The trial plans to enroll 700 men with intermediate risk disease, who will be randomized to either a single injection of topsalysin or a placebo. Its main goal is to determine the proportion of patients who fail to respond to the treatment within the first year of receiving it, as defined by evidence disease progression and a need for additional treatments.
Results from the Phase 3 trial, if successful, will be used to support a request for topsalysin’s approval in Europe, Sophiris said.
Topsalysin is an engineered protein that forms small pores in cells, causing their contents to leak, which ultimately leads to their death. To prevent damage to healthy cells, the protein only becomes active in the presence of active prostate-specific antigen (PSA), a protein that is produced in excess by prostate cancer cells.
Topsalysin can be delivered directly into the prostate tumor, reducing the risk of damage to neighboring cells and tissues in patients with localized prostate cancer and with a low risk for cancer spreading. In this way, it is designed to avoid many side effects of more radical therapies, including surgery to remove the entire prostate and radiotherapy, which can lead to erectile dysfunction, urinary incontinence, and rectal toxicity.
A small Phase 2a proof-of-concept trial (NCT02499848) reported that two of 18 patients, 24 weeks after treatment, achieved a complete tumor response and had no signs of cancer at six months. Seven others achieved a partial response, showing a decrease in tumor size or disease severity.
In a Phase 2b trial (NCT03081481), likewise, 10 out of 37 patients given a single administration of topsalysin had either a complete tumor response or a marked reduction in tumor burden within six months, as shown by a biopsy analysis. Six of these 10 people had no signs of cancer at six months. Another 15 patients (41%) showed a partial response in their tumors. Twelve people, or 32% of those treated, failed to respond to topsalysin.

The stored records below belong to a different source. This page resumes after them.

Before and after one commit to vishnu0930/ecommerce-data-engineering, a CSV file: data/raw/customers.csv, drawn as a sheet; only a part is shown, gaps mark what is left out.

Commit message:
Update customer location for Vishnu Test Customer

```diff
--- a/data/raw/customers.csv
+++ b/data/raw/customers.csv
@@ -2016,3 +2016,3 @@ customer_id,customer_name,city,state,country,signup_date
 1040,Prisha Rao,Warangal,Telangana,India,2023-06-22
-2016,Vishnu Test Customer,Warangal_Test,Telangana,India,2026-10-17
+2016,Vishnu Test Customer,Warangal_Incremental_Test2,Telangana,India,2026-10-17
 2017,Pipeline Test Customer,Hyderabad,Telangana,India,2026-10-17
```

This trial also assessed the safety of a second dose of topsalysin and whether it could lead to added clinical benefit, as determined by a biopsy analysis six months following re-infusion. The second dose was given only to partial responders with no adverse events of concern.
In total, 10 patients received a second infusion, and top-line results showed this use was safe and well-tolerated. But no added benefits were reported.

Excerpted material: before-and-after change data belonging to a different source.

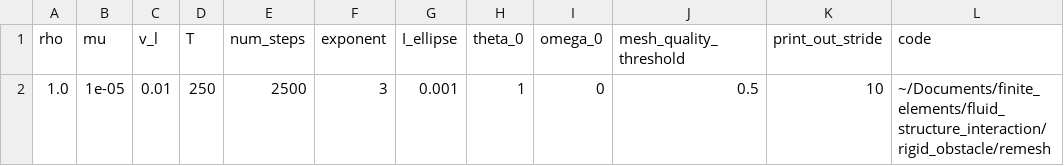
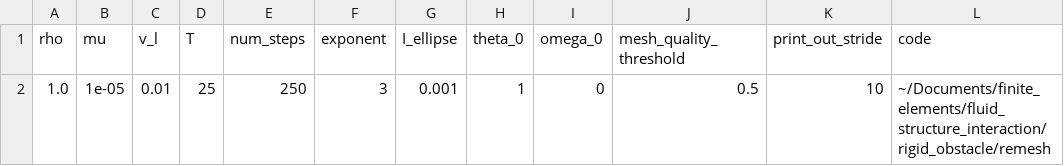
Before and after one commit to Michele-s-team/finite_elements, a CSV file: fluid_structure_interaction/rigid_obstacle/remesh/parameters_bc_square_polygon.csv, drawn as a sheet; only a part is shown; the diff names each change by its address in the sheet, - before the commit and + after, or states it on an @@ line.

```diff
--- a/fluid_structure_interaction/rigid_obstacle/remesh/parameters_bc_square_polygon.csv
+++ b/fluid_structure_interaction/rigid_obstacle/remesh/parameters_bc_square_polygon.csv
-D2 (T): 250
+D2 (T): 25
-E2 (num_steps): 2500
+E2 (num_steps): 250
```
Also changed, not shown: generate_mesh/2d/square/polygon/mesh_parameters.csv.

“These data show that 27% of the patients who receive a single administration of topsalysin may avoid or delay the need for alternative treatment for their localized prostate cancer. Taking into account the observed efficacy and safety profile to date following a single administration, we believe urologists would welcome a treatment like topsalysin for men with clinically-significant localized prostate cancer,” Mark Emberton, lead investigator for the Phase 2b trial and dean of University College London Faculty of Medical Sciences, said in a press release.
“Based on the safety profile of topsalysin in 451 patients in our clinical development program along with the efficacy seen in our Phase 2 studies … we are pleased to have now obtained formal feedback” from the EMA, Randall Woods, president and CEO of Sophiris, said in a press release.
“We believe that data from a single Phase 3 trial, if successful, will be sufficient to support market approval in Europe,” he added. Plan are underway for a similar discussion with regulatory officials in the U.S.
Topsalysin is also in advanced clinical testing to treat enlarged prostates, a condition known as benign prostatic hyperplasia or BPH.